Search the inventory

or, download inventory documents

Background

With an estimated 4.8 to 12.7 million metric tons of mismanaged plastic waste entering the ocean annually1, plastic pollution is a global problem that has gained increasing attention in recent years. In 2015, the United Nations General Assembly agreed on a set of Sustainable Development Goals (SDGs), which include a target (SDG 14.1) that member states should “by 2025, prevent and significantly reduce marine pollution of all kinds, in particular from land-based activities, including marine debris and nutrient pollution.” As such, governments at all levels are responding to plastic pollution problems with diverse approaches that incorporate public policy instruments targeting multiple stages of the plastics life-cycle. At the fourth meeting of the United Nations Environment Assembly in 2019 (PDF), member states called for more rigorous monitoring of the status of the global plastic pollution problem and efforts to address it, including existing activities and actions by governments. This Inventory was created to support such monitoring.

About the Inventory
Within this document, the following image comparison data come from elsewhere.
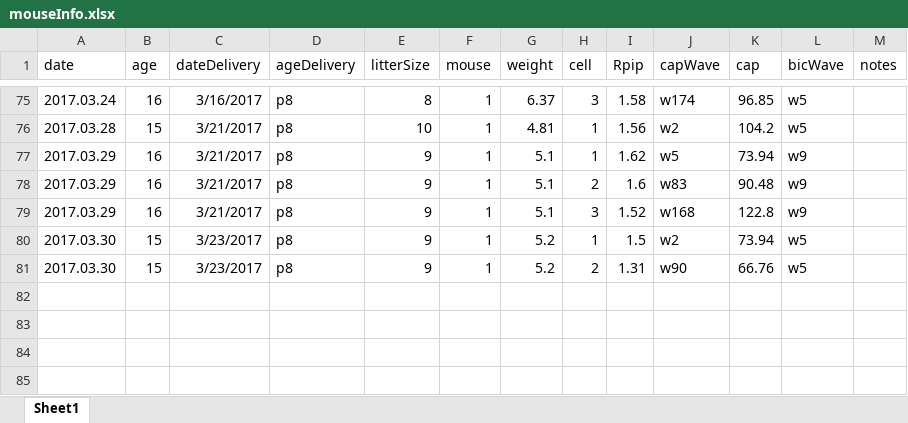
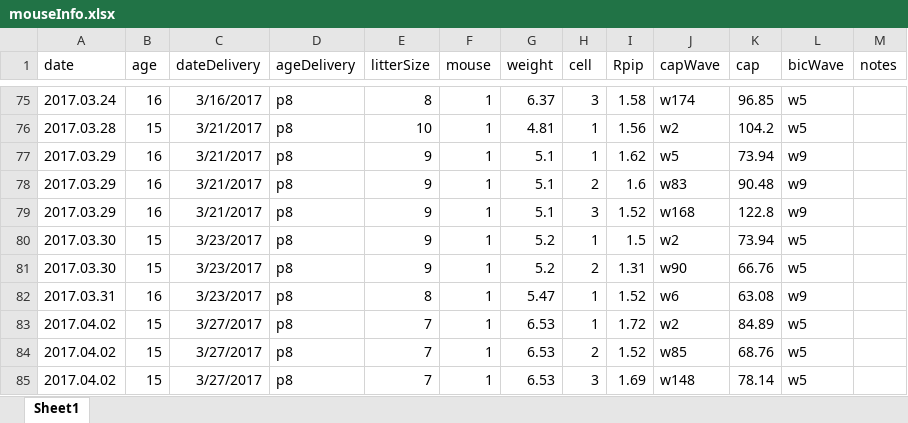
Before and after one commit to yuwie10/ephysAnalysis, an Excel workbook: mouseInfo.xlsx, sheet Sheet1, drawn as a sheet; only a part is shown, gaps mark what is left out; values as stored, in another font and other column widths than the file's, no borders; the diff names each change by its address in the sheet, - before the commit and + after, or states it on an @@ line.

Commit message:
today's cells

```diff
--- a/mouseInfo.xlsx (sheet Sheet1)
+++ b/mouseInfo.xlsx (sheet Sheet1)
+row 82: 2017.03.31 | 16 | 3/23/2017 | p8 | 8 | 1 | 5.47 | 1 | 1.52 | w6 | 63.08 | w9
+row 83: 2017.04.02 | 15 | 3/27/2017 | p8 | 7 | 1 | 6.53 | 1 | 1.72 | w2 | 84.89 | w5
+row 84: 2017.04.02 | 15 | 3/27/2017 | p8 | 7 | 1 | 6.53 | 2 | 1.52 | w85 | 68.76 | w5
+row 85: 2017.04.02 | 15 | 3/27/2017 | p8 | 7 | 1 | 6.53 | 3 | 1.69 | w148 | 78.14 | w5
```
Also changed, not shown: 5 other files.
The Plastics Pollution Policy Inventory is an updateable and searchable database consisting of public policy documents targeting plastic pollution in several languages, beginning January 1, 2000, and currently updated to August 30, 2020. This database was built using a robust methodological process developed with the support of research librarians and experts on public policy databases. The inventory currently includes over 310 downloadable policies with the intent to address plastic pollution by subnational, national, and international level governments, and is growing based on stakeholder input and continued research. The inventory is currently comprehensive at the international level, includes a representative but not exhaustive list of policies at the national level, and an illustrative list of policies at the subnational level.

20 Years of Government Responses to the Global Plastic Pollution Problem
Publication

20 Years of Government Responses to the Global Plastic Pollution Problem

Plastic pollution in the ocean is a global problem that requires cooperation from a wide range of groups (e.g., governments, producers, consumers, researchers, civil society). However, by virtue of their core regulatory powers, governments have a critical role to play in helping to solve this problem. This study aims to synthesize the policy response of governments to the global plastic pollution problem, as a basis for more rigorous monitoring of progress (as called for in Resolution 4/6 of the 2019 United Nations Environment Assembly (UNEA) meeting) and to inform future public policies.

Each policy document can be downloaded by the user and includes metadata on the source, language, year enacted, location and jurisdictional level. The inventory only contains plastic pollution-related policies which demonstrate clear intent on the part of policy makers to address plastic pollution. In addition, users can download other generally applicable policies found in searches for plastic pollution policies, illustrating other policies that may have impacts on the plastic waste stream but may not have been designed with the explicit intention of reducing plastic pollution.

Policy document downloads

Uses of the Inventory

We invite governments, industry, researchers, non-profits and other stakeholders to explore our inventory and use our database to help answer the following types of questions: Where are there policy gaps in terms of geography or response type? How are these policies designed and what components of existing policies could have an impact? How can we use existing policies to develop and improve upon new policies, perhaps in locations with limited capacity to enact legislation?

Contact Us

If you know of a policy document that is not in our database and are willing to share, or have any questions or suggestions, please email Rachel Karasik.

 

1. Jambeck et al. 2015

Thanks to Rizwan Kazi for work on the August 30, 2020, update.